--- START ---

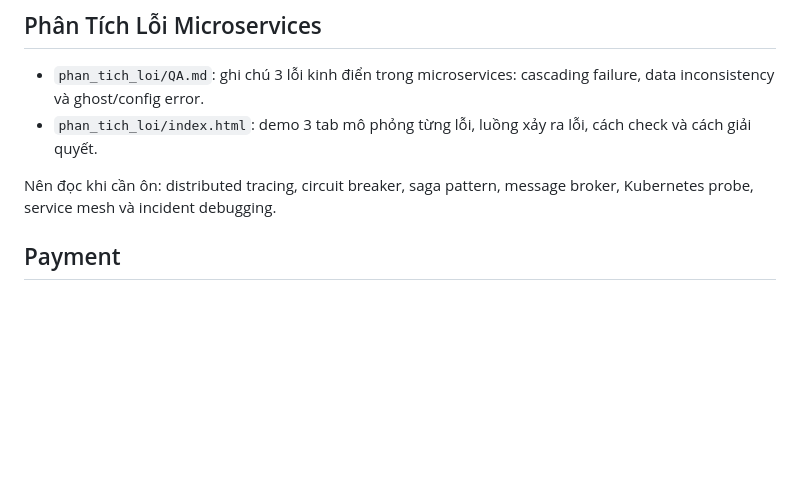
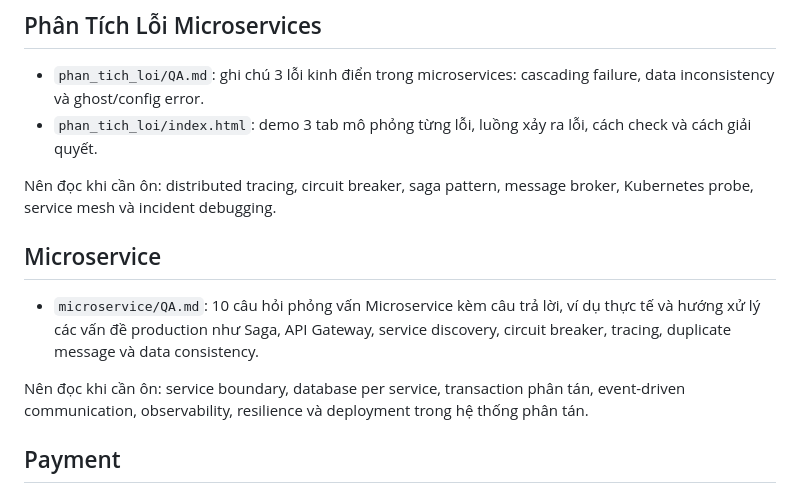
Before and after one commit to Mr-Lee009/Interview, a Markdown page: Task/sumolation/menu.md, the part around the change. Rendered like a GitHub page; blank space fills up the shorter version.

Commit message:
update rule

```diff
--- a/Task/sumolation/menu.md
+++ b/Task/sumolation/menu.md
@@ -42,6 +42,12 @@ Nên đọc khi cần ôn: cloud basics, compute, storage, networking, security,
 - `phan_tich_loi/index.html`: demo 3 tab mô phỏng từng lỗi, luồng xảy ra lỗi, cách check và cách giải quyết.
 
 Nên đọc khi cần ôn: distributed tracing, circuit breaker, saga pattern, message broker, Kubernetes probe, service mesh và incident debugging.
+
+## Microservice
+
+- `microservice/QA.md`: 10 câu hỏi phỏng vấn Microservice kèm câu trả lời, ví dụ thực tế và hướng xử lý các vấn đề production như Saga, API Gateway, service discovery, circuit breaker, tracing, duplicate message và data consistency.
+
+Nên đọc khi cần ôn: service boundary, database per service, transaction phân tán, event-driven communication, observability, resilience và deployment trong hệ thống phân tán.
 
 ## Payment
 
```
Also changed, not shown: menu.md (+4 -0 lines), 1 other file.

--- END ---

## Task description
Report only the number of lines in the listing that contain the word "menu".

## Output for this task
4